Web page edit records
:::::
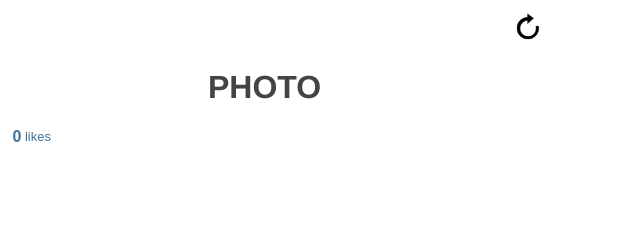
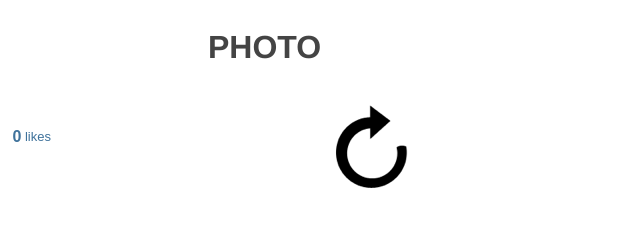
Before and after one commit to Instagrum/instagrum.github.io, a plain HTML site: page index.html in a window 1280 px wide. Shown: the whole page, without its empty margins (0-640 px from the left). Drawn offline with Linux system fonts and the light colour scheme.

Commit message:
seperated tags

```diff
--- a/index.html
+++ b/index.html
@@ -14,8 +14,11 @@
 </head>
 
 <div id="header">
-<a href="instagrum.github.io"><img src="reload.png"></a>
 <h1>PHOTO</h1>
+</div>
+
+<div id="reload">
+	<a href="/"><img src="reload.png"></a>
 </div>
 
 <body>
--- a/style.css
+++ b/style.css
@@ -11,10 +11,9 @@ body {
 	display: inline-block;
 	vertical-align: top;
 }
-img {
+#reload {
 	height: 40px;
 	width: 40px;
-	display: inline-block;
 	padding-left: 300px;
 	vertical-align: top;
 }
```
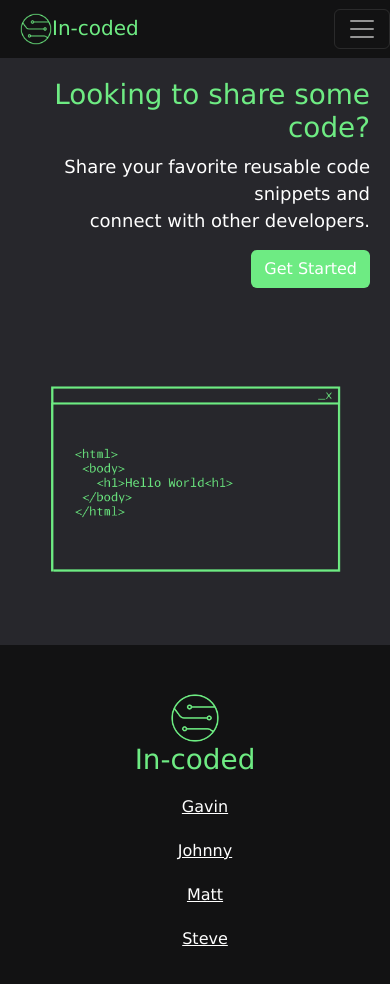
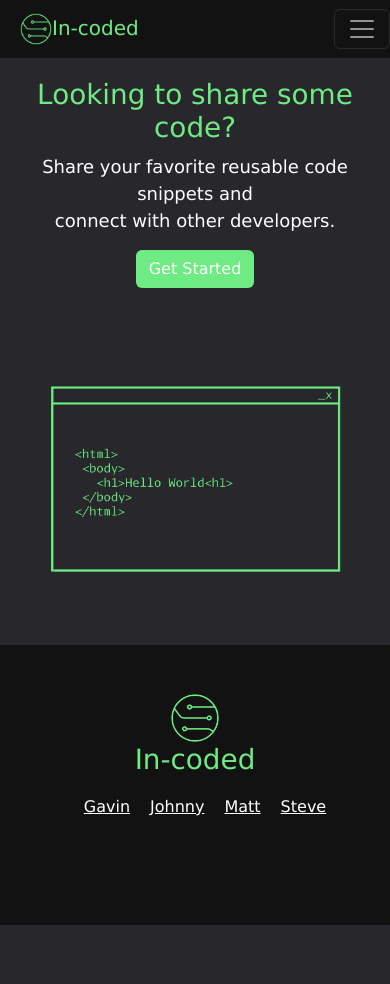
Before and after one commit to GavPO/in-ployed, a React (Create React App) app in the folder client/: page / in a window 390 px wide. Shown: the top 984 px of the page. After the commit the page ends 925 px from the top, so only its background shows below. Built offline with nearby package versions, Linux system fonts and the light colour scheme.

Commit message:
Added profile page css

```diff
--- a/client/src/components/NavTabs.js
+++ b/client/src/components/NavTabs.js
@@ -6,10 +6,10 @@ import logo from '../assets/logo.png';
 function NavTabs({ currentPage, handlePageChange }) {
   return (
     <Navbar className="navbar navbar-expand-lg navbar-dark" collapseOnSelect  expand="lg">
-      <a className="navbar-brand" href="#">
+      <Nav.Link className="navbar-brand" href="#about"onClick={() => handlePageChange('Homepage')}>
         <img src={logo} width="32" height="32" className="d-inline-block align-top" alt=""/>
         In-coded
-      </a>
+          </Nav.Link>
     <Navbar.Toggle />
     <Navbar.Collapse>
       <Nav className="ms-auto d-block">
--- a/client/src/components/pages/Homepage.js
+++ b/client/src/components/pages/Homepage.js
@@ -15,7 +15,7 @@ export default function Homepage({ currentPage, handlePageChange }) {
       <div id="jumbotronText">
   <h1>Looking to share some code?</h1>
   <p className="align-middle">Share your favorite reusable code snippets and<br/> connect with other developers.</p>
-  <button type="button" class="btn btn-link">Get Started</button>
+  <button type="button" className="btn btn-link">Get Started</button>
       </div>
       </div>
       <div className="col-lg-6">
--- a/client/src/styles/Homepage.css
+++ b/client/src/styles/Homepage.css
@@ -50,6 +50,7 @@ body{
     #jumbotronText{
         margin: 20px;
         color: #6EEB83;
+        text-align: center;
     }
     #jumbotron1{
         display: none;
--- a/client/src/styles/Profile.css
+++ b/client/src/styles/Profile.css
@@ -1,27 +1,48 @@
-body {
+body{
+    overflow-x: hidden;
     font-family: Verdana, sans-serif;
-  }
-
-.navbar{
-    background-color: #121213;
+    background-color: #27272C;
 }
 
-.navbar-brand{
-    padding-left: 20px;
-    color: #6EEB83;
-    display: inline-flex;
-}
-li{
-    display: inline-flex;
-    color: #fff;
+#profile img{
+    height: 40vh;
+    width: 40vh;
+    border-radius: 20px;
+    margin: 40px;
 }
 
-@media (max-width: 991px) {
-    li{
-        display:block;
+#profile h1{
+    color: #6EEB83;
+    margin: 50px;
+}
+
+#profile p{
+    color: #fff;
+    margin: 50px;
+}
+
+#contact{
+    margin: 40px;
+}
+
+#profile a{
+    color: #fff;
+    margin: 10px
+}
+
+@media (max-width: 992px) {
+    #profile img{
+        height: 20vh;
+        width: 20vh;
+        margin: 20px;
     }
-
-    ul{
-        padding-left: 20px;
+    #profile h1{
+        margin: 20px;
+    }
+    #profile p{
+        margin: 20px;
+    }
+    #profile a{
+        margin: 20px;
     }
 }
```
:::::
*DIRECTIONS FOR THIS TASK*.
What is needed is each line from the records with the word "brand" in it.

*RESPONSE TO THE TASK*.
-      <a className="navbar-brand" href="#">
+      <Nav.Link className="navbar-brand" href="#about"onClick={() => handlePageChange('Homepage')}>
-.navbar-brand{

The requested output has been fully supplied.